The question at hand is whether contemporary Kenya is a genuine democracy. It would, on the surface, seem like an easy question to answer either yes or no. Either Kenya is a democracy or it is not. However, the geopolitical reality of modern Kenyan politics makes the question slightly more difficult to answer than in clear-cut yes or no answers.
Norman Miller describes Kenya as a “highly fragmented and differentiated society.
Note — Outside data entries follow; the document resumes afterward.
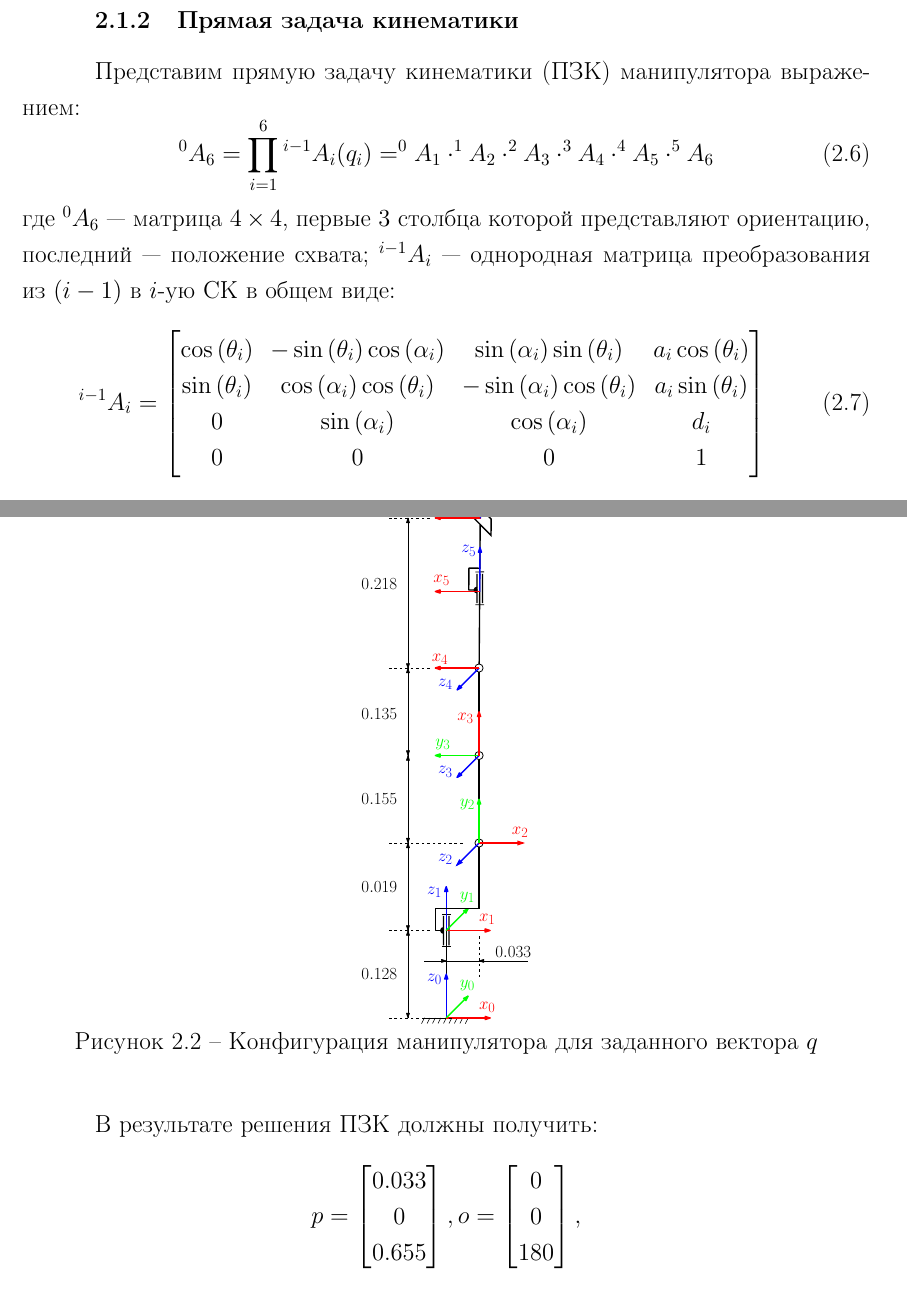
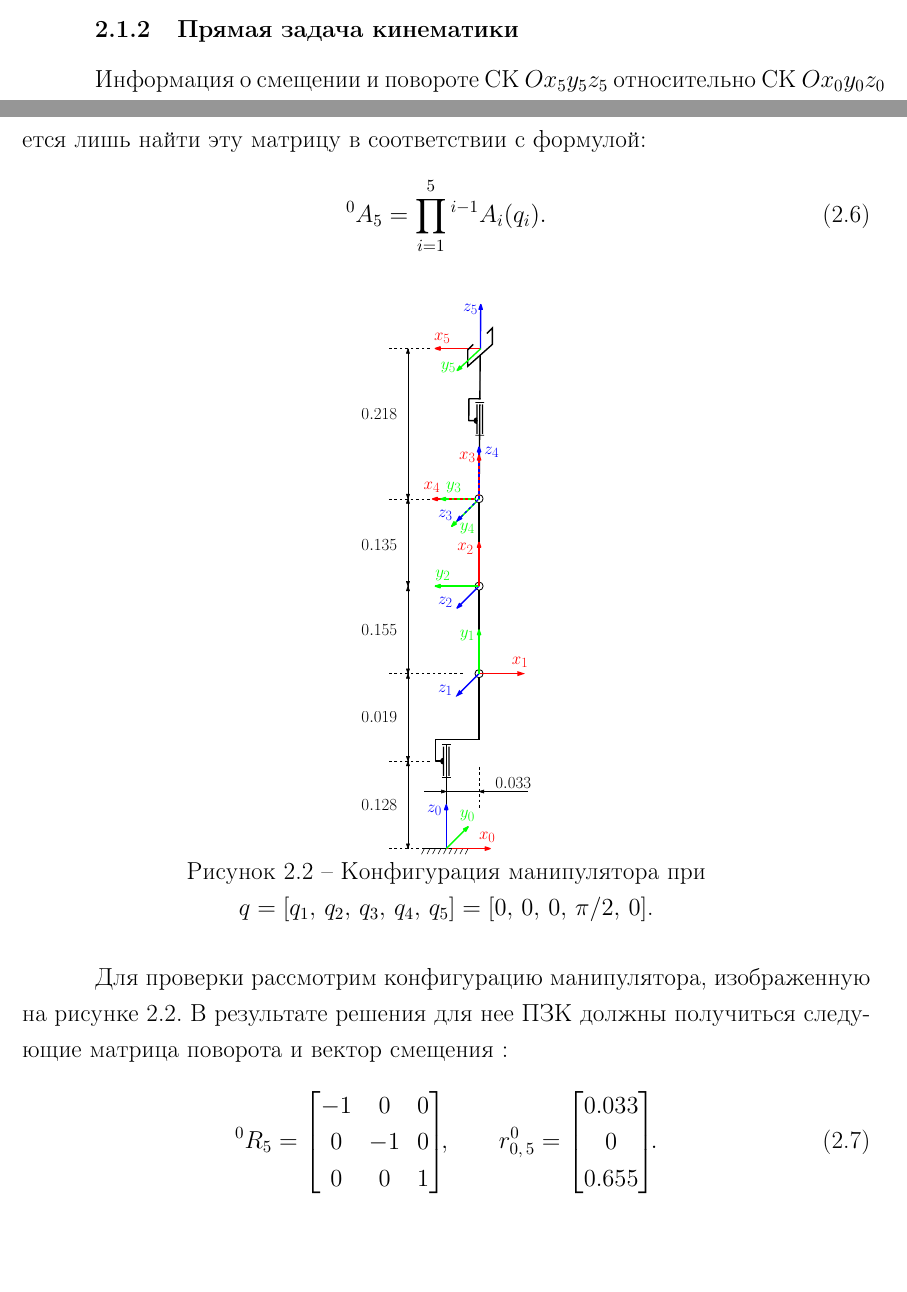
Before and after one commit to red-itmo/controlling_youbot_arm, a LaTeX document (report/main.tex, which reads report/math_model_of_robot.tex): two parts of pages 11 and 12 of 21 before the commit and two parts of pages 10 and 11 of 21 after it, joined at a grey line, cut so that both start at the same text, the shorter picture padded with empty space. Compiled offline with pdfLaTeX.

Commit message:
Remade subsubsection about forward kinematics

```diff
--- a/report/math_model_of_robot.tex
+++ b/report/math_model_of_robot.tex
@@ -127,27 +127,7 @@
 
 
 \subsubsection{Прямая задача кинематики}\label{part_kinematics_forward}
-
-\if 0
-% удалить
-Представим прямую задачу кинематики функцией $f$, которая определяет зависимость между  конфигурационным и рабочим пространствами манипулятора:
-\begin{equation}
-	x = f(q)
-\end{equation}
-где $x \in \mathbb{R}^6$ --- вектор положения и ориентации схвата в рабочем пространстве, $q \in \mathbb{R}^5$ --- вектор обобщенных координат в конфигурационном пространстве манипулятора.
-\fi
-
-Представим прямую задачу кинематики (ПЗК) манипулятора выражением:
+Информация о смещении и повороте СК $Ox_5y_5z_5$ относительно СК $Ox_0y_0z_0$ содержится в матрице ${}^0A_5$.
+Следовательно, для того чтобы решить ПЗК, остается лишь найти эту матрицу в соответствии c формулой:
 \begin{equation}\label{fk}
-	^0A_6 = \prod^{6}_{i=1}{^{i-1}A_i(q_i)} = ^0A_1 \cdot ^1A_2 \cdot ^2A_3 \cdot ^3A_4 \cdot ^4A_5 \cdot ^5A_6
-\end{equation}
-где $^0A_6$~--- матрица $4 \times 4$, первые $3$ столбца которой представляют ориентацию, последний --- положение схвата; $^{i-1}A_i$~--- однородная матрица преобразования из $(i-1)$ в $i$-ую СК в общем виде:
-\begin{equation}
-	^{i-1}A_i =
-	\left[\begin{matrix}
-	\cos{\left (\theta_i \right )} & - \sin{\left (\theta_i \right )} \cos{\left (\alpha_i \right )} & \sin{\left (\alpha_i \right )} \sin{\left (\theta_i \right )} & a_{i} \cos{\left (\theta_i \right )}\\
-	\sin{\left (\theta_i \right )} & \cos{\left (\alpha_i \right )} \cos{\left (\theta_i \right )} & - \sin{\left (\alpha_i \right )} \cos{\left (\theta_i \right )} & a_{i} \sin{\left (\theta_i \right )}\\
-	0 & \sin{\left (\alpha_i \right )} & \cos{\left (\alpha_i \right )} & d_{i}\\
-	0 & 0 & 0 & 1
-	\end{matrix}\right]
-\end{equation}
+	{}^0A_5 = \prod^{5}_{i=1}{{}^{i-1}A_i(q_i)}\ldotp
@@ -187,22 +136,23 @@
 \begin{figure}[h]
 	\centering
 	\includegraphics[width=0.2\textwidth]{kinematics_check.pdf}
-	\caption{Конфигурация манипулятора для заданного вектора $q$}
+	\caption{Конфигурация манипулятора при $q=\left[q_1,\,q_2,\,q_3,\,q_4,\,q_5\right] = \left[0,\,0,\,0,\,\pi/2,\,0\right]$.}
 	\label{kinematics_check}
 \end{figure}
 
-В результате решения ПЗК должны получить:
-\begin{align*}
-	p =
+Для проверки рассмотрим конфигурацию манипулятора, изображенную на рисунке~\ref{kinematics_check}.
+В~результате решения для нее ПЗК должны получиться следующие матрица поворота и вектор смещения :
+\begin{equation}
+	{}^{0}R_5 =
+	\begin{bmatrix}
+		-1 &  0 & 0\\
+		 0 & -1 & 0\\
+		 0 &  0 & 1
+	\end{bmatrix}\!\!,
+	\qquad
+	r^{0}_{0,\,5} =
 	\begin{bmatrix}
 		0.033\\
 		0\\
 		0.655
-	\end{bmatrix},
-	o =
-	\begin{bmatrix}
-		0\\
-		0\\
-		180
-	\end{bmatrix},
-\end{align*}
+	\end{bmatrix}\!\!\ldotp
@@ -218,3 +162,42 @@
+    {}^{0}A_5 = {}^{0}A_1 \cdot {}^{1}A_2 \cdot {}^{2}A_3 \cdot {}^{3}A_4 \cdot {}^{4}A_5 =
+    \begin{bmatrix}
+        1 & 0 &  0 & 0.033\\
+        0 & 0 & -1 &     0\\
+        0 & 1 &  0 & 0.147\\
+        0 & 0 &  0 &     1
+    \end{bmatrix}
+    \cdot
+    \begin{bmatrix}
+        0 & -1 &  0 &     0\\
+        1 &  0 &  0 & 0.155\\
+        0 &  0 &  1 &     0\\
+        0 &  0 &  0 &     1
+    \end{bmatrix}
+    \cdot \\ \cdot
+    \begin{bmatrix}
+        1 & 0 &  0 & 0.135\\
+        0 & 1 &  0 &     0\\
+        0 & 0 &  1 &     0\\
+        0 & 0 &  0 &     1
+    \end{bmatrix}
+    \cdot
+    \begin{bmatrix}
+        0 & 0 & 1 & 0\\
+        1 & 0 & 0 & 0\\
+        0 & 1 & 0 & 0\\
+        0 & 0 & 0 & 1
+    \end{bmatrix}
+    \cdot
+     \begin{bmatrix}
+        1 & 0 &  0 &     0\\
+        0 & 1 &  0 &     0\\
+        0 & 0 &  1 & 0.218\\
+        0 & 0 &  0 &     1
+    \end{bmatrix}
+    =
+    \left[\begin{matrix}-1 & 0 & 0 & 0.033\\0 & -1 & 0 & 0\\0 & 0 & 1 & 0.655\\0 & 0 & 0 & 1\end{matrix}\right]\!\!,
+\end{multline}
+что предложенный способ решения ПЗК в данном случае приводит к правильному ответу.
 
 \subsubsection{Обратная задача кинематики}\label{part_kinematics_inverse}
 
```
Also changed, not shown: report/symbols_and_abbreviations.tex (+2 -0 lines), report/images/kinematics_check.pdf, report/math_model_of_robot.tex (41 more changed lines), 1 other file.
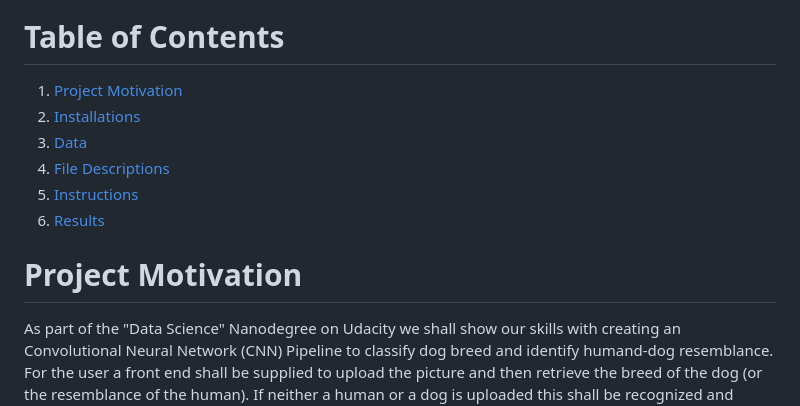
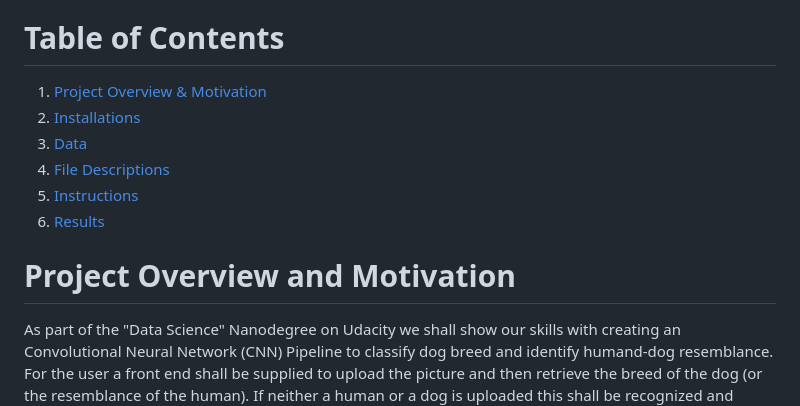
Before and after one commit to data-ml-wizzi/UDACITY_dog_breed_classifier, a Markdown page: README.md, the part around the change. GitHub-like rendering.

Commit message:
README >> update

```diff
--- a/README.md
+++ b/README.md
@@ -3,7 +3,7 @@ This project ist part of my "Data Science" Nanodegree on Udacity and my final su
 
 # Table of Contents
 
-1. [Project Motivation](#motivation)
+1. [Project Overview & Motivation](#motivation)
 2. [Installations](#installations)
 2. [Data](#data)
 3. [File Descriptions](#files)
@@ -11,7 +11,7 @@ This project ist part of my "Data Science" Nanodegree on Udacity and my final su
 5. [Results](#results)
 
 
-# Project Motivation <a name="motivation"></a>
+# Project Overview and Motivation <a name="motivation"></a>
 As part of the "Data Science" Nanodegree on Udacity we shall show our skills with creating an Convolutional Neural Network (CNN) Pipeline to classify dog breed and identify humand-dog resemblance. For the user a front end shall be supplied to upload the picture and then retrieve the breed of the dog (or the resemblance of the human). If neither a human or a dog is uploaded this shall be recognized and stated.
 
 To achieve this I was guided towards the topic by working trough a Jupyter Notebook. There I did...
```
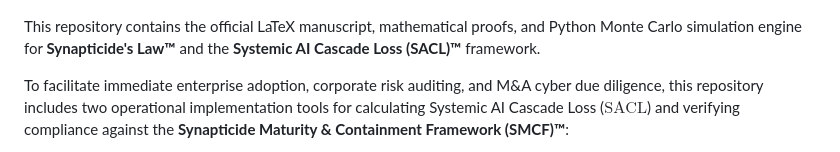
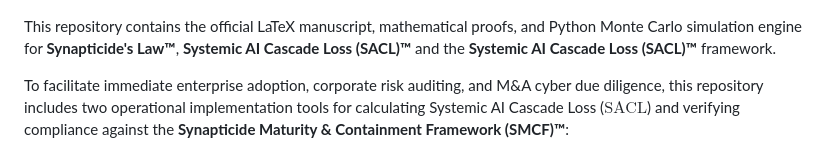
Before and after one commit to AcademicallyNerdy/Synapticides-Law, a Markdown page: README.md, the part around the change. GitHub-like rendering.

```diff
--- a/README.md
+++ b/README.md
@@ -8,7 +8,7 @@
   <img src="https://raw.githubusercontent.com/AcademicallyNerdy/Synapticides-Law/refs/heads/main/branding/synapticideslaw_systemic_ai_cascade_loss_(SACL).png" alt="Synapticide's Law™ / SACL™ Branding Lockup" width="100%">
 </p>
 
-This repository contains the official LaTeX manuscript, mathematical proofs, and Python Monte Carlo simulation engine for **Synapticide's Law™** and the **Systemic AI Cascade Loss (SACL)™** framework.
+This repository contains the official LaTeX manuscript, mathematical proofs, and Python Monte Carlo simulation engine for **Synapticide's Law™**, **Systemic AI Cascade Loss (SACL)™** and the **Systemic AI Cascade Loss (SACL)™** framework.
 
 To facilitate immediate enterprise adoption, corporate risk auditing, and M&A cyber due diligence, this repository includes two operational implementation tools for calculating Systemic AI Cascade Loss ($`\text{SACL}`$) and verifying compliance against the **Synapticide Maturity & Containment Framework (SMCF)™**:
 
```
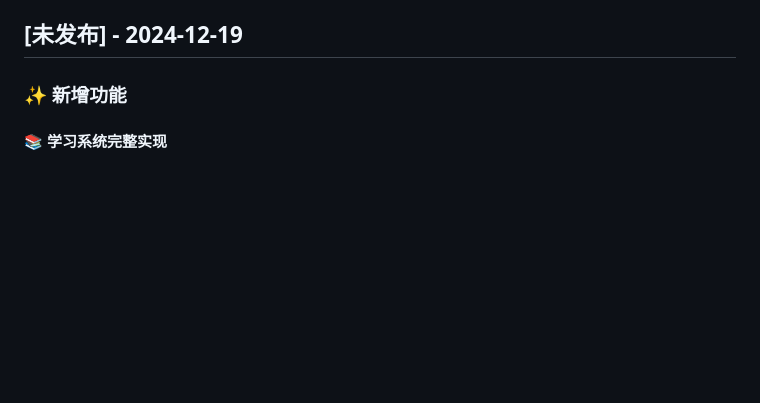
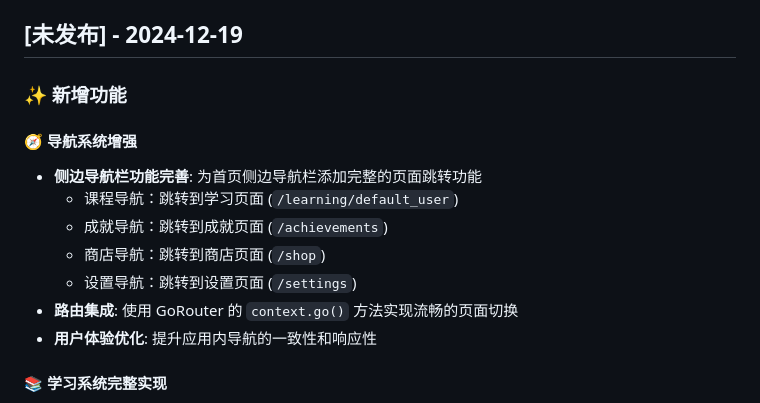
Before and after one commit to zhawei98213/star_trek, a Markdown page: docs/CHANGELOG.md, the part around the change. Drawn GitHub-style; blank space fills up the shorter version.

Commit message:
docs: 更新CHANGELOG.md - 添加导航系统增强功能记录

```diff
--- a/docs/CHANGELOG.md
+++ b/docs/CHANGELOG.md
@@ -3,6 +3,15 @@
 ## [未发布] - 2024-12-19
 
 ### ✨ 新增功能
+
+#### 🧭 导航系统增强
+- **侧边导航栏功能完善**: 为首页侧边导航栏添加完整的页面跳转功能
+  - 课程导航：跳转到学习页面 (`/learning/default_user`)
+  - 成就导航：跳转到成就页面 (`/achievements`)
+  - 商店导航：跳转到商店页面 (`/shop`)
+  - 设置导航：跳转到设置页面 (`/settings`)
+- **路由集成**: 使用 GoRouter 的 `context.go()` 方法实现流畅的页面切换
+- **用户体验优化**: 提升应用内导航的一致性和响应性
 
 #### 📚 学习系统完整实现
 - **学习主页面**: 基于Clean Architecture的完整学习功能实现
```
It is a land of social contrast and contradiction that has been shaped in part by the competitive free-enterprise ethic and in part by the forces of its history and environment.” During the late 19th century, the area that is known as Kenya became part of the British Empire, and Kenya remained a British colony until 1963. The colonial legacy is strong in East Africa, and remnants remain unto the present day, especially in Kenya where parasitical elite of senior politicians and civil servants continue to squeeze the rural areas of untold wealth.
Kenya’s native population began chafing at British rule during the 1930s. In 1944, a nationalist organization, the Kenya African Union (KAU), was formed by Kenyan elites in order to fight for independence. The group was led by Jomo Kenyatta. However, forces within Kenya during the late 1940s saw KAU as too moderate, and by the early 1950s there was a full-fledged militant resistance movement in Kenya, the Mau Mau. Mau Mau leaders wanted an immediate end to colonization and the return of stolen lands. The Mau Mau were prepared to, and eventually did, embrace violence as the means to achieve their goals.
But both the might of the British Empire and the forces of moderation proved to great for the Mau Mau, and on December 12, 1963, Kenya became Africa’s 34th independent state. Jomo Kenyatta was sworn in as the new nation’s first Prime Minister. A year later, Kenya became a republic, with Kenyatta as the first President. The Westminster model of government, adopted as part of the Commonwealth, was abandoned. Provincial administration became the direct responsibility of the president, and the Senate was dissolved, leaving a unicameral Assembly.